The most effective way to layer light in any room is to mix and match different types of lighting fixtures to create a lighting design that meets all of the needs of that room. Each room requires a well-balanced mix of ambient, task, and accent lighting.

  • Task lighting, which is frequently provided by pendants or adjustable floor lamps, directs light directly at your workspace.
  • Accent lighting, such as picture lights, draws attention to your room’s unique decor and architectural features.
  • Ambient lighting, which includes ceiling lights, creates a layer of light that fills and brightens a room. When a room has adequate general ambient lighting, the other lighting layers become more effective, and the room is more pleasant to use because harsh shadows and eyestrain are reduced.

How far apart do you put beams on the ceiling?

It is a matter of personal taste. The majority of customers install wood ceiling beams with a spacing of 2 to 8 feet. The most common spacing is four feet. Decorative beams are typically spaced fairly widely, say three or more feet apart. The decorative beams’ width and depth should be proportional to the size of the room. The wider and deeper the beams, the larger the room and the higher the ceiling.

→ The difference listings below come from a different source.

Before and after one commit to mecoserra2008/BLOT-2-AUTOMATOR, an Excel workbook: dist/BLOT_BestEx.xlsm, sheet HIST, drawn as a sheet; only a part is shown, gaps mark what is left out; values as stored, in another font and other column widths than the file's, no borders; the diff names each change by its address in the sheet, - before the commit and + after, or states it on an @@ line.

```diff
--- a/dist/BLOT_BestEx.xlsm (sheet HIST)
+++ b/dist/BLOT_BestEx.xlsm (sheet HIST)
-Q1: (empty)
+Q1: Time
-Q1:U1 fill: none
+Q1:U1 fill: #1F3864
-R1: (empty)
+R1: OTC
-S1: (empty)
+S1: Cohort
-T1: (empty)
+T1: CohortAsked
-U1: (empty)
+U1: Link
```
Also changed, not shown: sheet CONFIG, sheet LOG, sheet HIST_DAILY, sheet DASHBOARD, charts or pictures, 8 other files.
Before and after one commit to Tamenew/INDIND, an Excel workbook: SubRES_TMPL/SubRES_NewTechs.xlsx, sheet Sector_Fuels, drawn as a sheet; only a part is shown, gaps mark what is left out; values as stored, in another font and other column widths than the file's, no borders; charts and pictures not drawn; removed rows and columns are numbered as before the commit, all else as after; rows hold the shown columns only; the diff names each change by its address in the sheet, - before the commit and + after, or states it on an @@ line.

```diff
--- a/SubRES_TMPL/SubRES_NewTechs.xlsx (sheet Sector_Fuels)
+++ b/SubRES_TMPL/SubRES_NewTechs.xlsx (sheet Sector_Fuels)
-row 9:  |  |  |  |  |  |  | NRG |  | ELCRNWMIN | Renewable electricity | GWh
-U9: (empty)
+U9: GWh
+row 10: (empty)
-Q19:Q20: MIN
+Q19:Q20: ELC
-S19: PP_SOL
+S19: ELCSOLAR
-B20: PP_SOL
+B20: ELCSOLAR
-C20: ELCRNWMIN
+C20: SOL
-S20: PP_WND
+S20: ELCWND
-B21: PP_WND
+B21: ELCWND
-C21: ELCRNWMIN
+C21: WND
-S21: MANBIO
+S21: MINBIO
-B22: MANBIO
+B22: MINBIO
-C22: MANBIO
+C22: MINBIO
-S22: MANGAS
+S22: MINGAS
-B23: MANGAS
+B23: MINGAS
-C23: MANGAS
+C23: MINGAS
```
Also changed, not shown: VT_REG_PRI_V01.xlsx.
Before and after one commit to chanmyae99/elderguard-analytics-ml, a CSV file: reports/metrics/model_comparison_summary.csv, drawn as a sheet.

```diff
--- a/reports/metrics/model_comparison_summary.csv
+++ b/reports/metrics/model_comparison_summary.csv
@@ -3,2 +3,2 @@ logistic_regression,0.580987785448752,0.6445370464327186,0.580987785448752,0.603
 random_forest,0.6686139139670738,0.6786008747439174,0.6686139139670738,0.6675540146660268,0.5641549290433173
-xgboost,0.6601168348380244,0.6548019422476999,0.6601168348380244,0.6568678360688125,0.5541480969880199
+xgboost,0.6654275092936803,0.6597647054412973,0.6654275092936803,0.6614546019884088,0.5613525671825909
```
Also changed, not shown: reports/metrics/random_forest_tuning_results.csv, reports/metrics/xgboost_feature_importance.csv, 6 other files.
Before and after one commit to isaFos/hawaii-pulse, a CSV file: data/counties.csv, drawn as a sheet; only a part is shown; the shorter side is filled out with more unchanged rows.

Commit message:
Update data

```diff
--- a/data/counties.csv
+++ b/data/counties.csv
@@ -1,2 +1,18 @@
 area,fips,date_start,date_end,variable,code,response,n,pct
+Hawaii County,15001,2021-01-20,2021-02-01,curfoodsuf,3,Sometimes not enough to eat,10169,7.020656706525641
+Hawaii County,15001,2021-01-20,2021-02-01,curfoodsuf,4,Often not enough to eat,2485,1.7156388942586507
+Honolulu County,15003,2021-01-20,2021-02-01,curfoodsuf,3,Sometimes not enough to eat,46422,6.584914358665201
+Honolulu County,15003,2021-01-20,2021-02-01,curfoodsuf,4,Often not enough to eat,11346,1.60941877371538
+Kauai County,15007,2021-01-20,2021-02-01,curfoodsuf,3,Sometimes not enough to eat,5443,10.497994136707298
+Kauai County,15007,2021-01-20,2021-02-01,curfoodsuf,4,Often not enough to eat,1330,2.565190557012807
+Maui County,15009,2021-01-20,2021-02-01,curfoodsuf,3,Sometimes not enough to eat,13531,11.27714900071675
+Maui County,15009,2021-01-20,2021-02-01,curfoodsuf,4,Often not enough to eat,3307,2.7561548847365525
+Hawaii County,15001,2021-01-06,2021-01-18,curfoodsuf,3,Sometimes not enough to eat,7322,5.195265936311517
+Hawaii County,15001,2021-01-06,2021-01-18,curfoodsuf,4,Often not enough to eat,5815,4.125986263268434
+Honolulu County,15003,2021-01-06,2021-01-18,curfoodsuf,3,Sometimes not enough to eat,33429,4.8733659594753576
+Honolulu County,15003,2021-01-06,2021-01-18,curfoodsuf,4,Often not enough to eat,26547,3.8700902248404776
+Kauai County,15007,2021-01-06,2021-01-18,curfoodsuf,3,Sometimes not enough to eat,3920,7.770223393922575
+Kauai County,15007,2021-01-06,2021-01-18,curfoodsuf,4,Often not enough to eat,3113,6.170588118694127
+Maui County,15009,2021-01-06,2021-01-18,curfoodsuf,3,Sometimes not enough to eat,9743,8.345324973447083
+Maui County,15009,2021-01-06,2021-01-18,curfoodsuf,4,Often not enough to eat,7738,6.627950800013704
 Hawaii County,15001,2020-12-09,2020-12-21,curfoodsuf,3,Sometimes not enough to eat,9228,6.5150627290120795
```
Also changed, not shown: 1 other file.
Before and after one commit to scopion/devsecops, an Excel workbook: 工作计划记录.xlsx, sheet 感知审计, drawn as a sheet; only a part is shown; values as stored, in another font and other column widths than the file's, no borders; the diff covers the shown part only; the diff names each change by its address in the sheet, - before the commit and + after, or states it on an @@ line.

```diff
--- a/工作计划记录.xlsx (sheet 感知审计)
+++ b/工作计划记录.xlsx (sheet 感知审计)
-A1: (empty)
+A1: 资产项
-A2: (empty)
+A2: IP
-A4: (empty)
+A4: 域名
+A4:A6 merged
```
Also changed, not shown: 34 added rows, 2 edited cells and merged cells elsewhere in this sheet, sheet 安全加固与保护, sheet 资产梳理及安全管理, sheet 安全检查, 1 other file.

We hope this article has been helpful in determining the best lighting for exposed ceiling. At the same time, with the tips in this guide, you’ll be able to tackle your latest lighting project like a pro, determining exactly what type of ceiling light you’ll require and the best ceiling light placement for the exposed ceiling!